--- Activity ---
In the records, find every line with the word "index" and copy it out.

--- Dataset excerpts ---
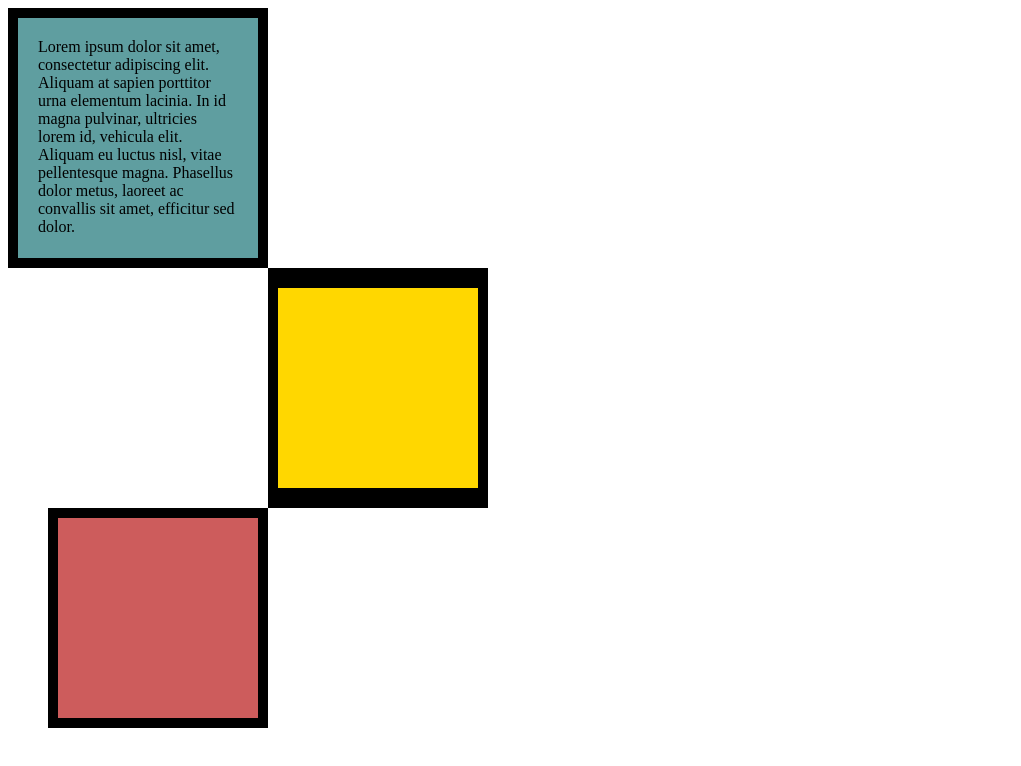
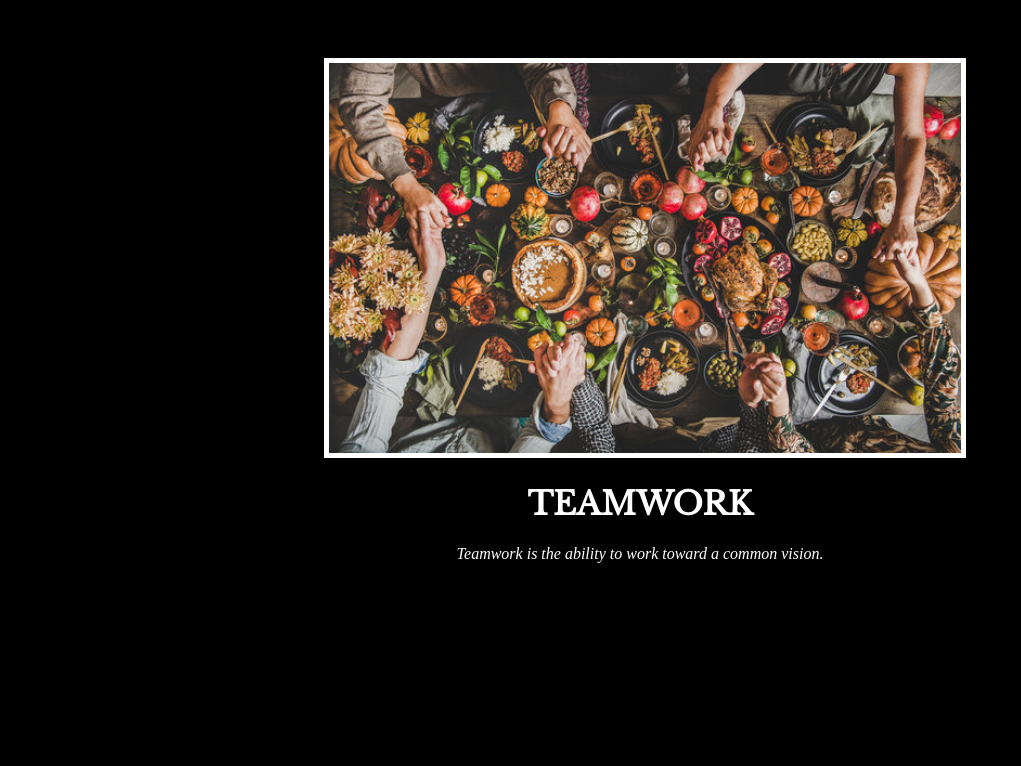
Before and after one commit to ALICEKNOTT2/londonappbrewery, a plain HTML site: page index.html in a window 1280 px wide. Shown: the whole page, without its empty margins (0-1021 px from the left). Drawn offline with nearby package versions, Linux system fonts and the light colour scheme.

Commit message:
Add files via upload

```diff
--- a/index.html
+++ b/index.html
@@ -1,64 +1,37 @@
 <!DOCTYPE html>
 <html lang="en">
-
 <head>
   <meta charset="UTF-8">
-  <title>CSS Box Model</title>
-  <style>
-    /* Write your CSS code here */
-    div{
-      height: 200px;
-      width:200px;
-    }
-    #square1{
-      background-color:cadetblue;
-      padding: 20px;
-      border: 10px solid black;
-    }
-    #square2{
-      background-color: gold;
-      border-width: 20px 10px;
-      border-color: black;
-      border-style: solid;
-      margin-left: 260px;
-    }
-    #square3{
-      background-color:indianred;
-      border: 10px solid black;
-      margin-left: 40px;
-    }
-    p{
-      margin: 0%;
-    }
+  <meta http-equiv="X-UA-Compatible" content="IE=edge">
+  <meta name="viewport" content="width=device-width, initial-scale=1.0">
+  <title>Motivational Poster</title>
+  <link rel="stylesheet" href="style.css">
+  <link rel="preconnect" href="https://fonts.googleapis.com">
+  <link rel="preconnect" href="https://fonts.gstatic.com" crossorigin>
+  <link href="https://fonts.googleapis.com/css2?family=Libre+Baskerville&display=swap" rel="stylesheet">
+</head>
+<body>
+  <div>
+    <img src="360_F_299058891_dpbPEzgmoDKUpbxGSIl7AiDPyMDZD5Wh.jpeg">
+    <h1 style="font-family: 'Libre Baskerville', serif;">Teamwork</h1>
+    <p><em>Teamwork is the ability to work toward a common vision.</em></p>
+
+  </div>
+
+</body>
+</html>
+
+<!--
+  TODO: Create a motivational post website.
+Style it how ever you like.
+Look at the goal image for inspiration.
+But it must have the following features:
 
 
-  </style>
-</head>
 
-<body>
-<div id="square1">
-  <p>Lorem ipsum dolor sit amet, consectetur adipiscing elit. Aliquam at sapien porttitor urna elementum lacinia. In
-    id magna pulvinar, ultricies lorem id, vehicula elit. Aliquam eu luctus nisl, vitae pellentesque magna. Phasellus
-    dolor metus, laoreet ac convallis sit amet, efficitur sed dolor.</p>
-</div>
-<div id="square2"></div>
-<div id="square3"></div>
-
-  <!-- TODOs:
-1. Create 3 Boxes using the div element.
-
-2. Set their sizes to 200px heigh by 200px wide.
-3. Set different background colors for each of the boxes (I used cadetblue, gold and indianred).
-4. Add a paragraph <p> element into the first div and add the following words:
-
-5. Set the 1st div to have 20px padding all around with a black 10px border.
-6. Fix the style of the <p> element to remove all margins.
-Hint: Use the CSS inspector in Chrome.
-7. Set the 2nd div to have a 20px border on top and bottom and 10px border left and right. (See goal image)
-8. Set the 3rd div to have a 10px border
-9. Set the margins for the divs so that each box corner touches the other. (See the goal image)
+5. Create a div to contain the h1, p and img elements. Adjust the margins so that the image and text are centered on the page.
+  Hint: You horizontally center a div by giving it a width of 50% and a margin-left of 25%.
+  Hint: Set the image to have a width of 100% so it fills the div.
+6. Read about the text-transform property on MDN docs to make the h1 uppercase with CSS.
+  https://developer.mozilla.org/en-US/docs/Web/CSS/text-transform
 -->
-
-</body>
-
-</html>
```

--- Exercise output ---
Before and after one commit to ALICEKNOTT2/londonappbrewery, a plain HTML site: page index.html in a window 1280 px wide. Shown: the whole page, without its empty margins (0-1021 px from the left). Drawn offline with nearby package versions, Linux system fonts and the light colour scheme.
--- a/index.html
+++ b/index.html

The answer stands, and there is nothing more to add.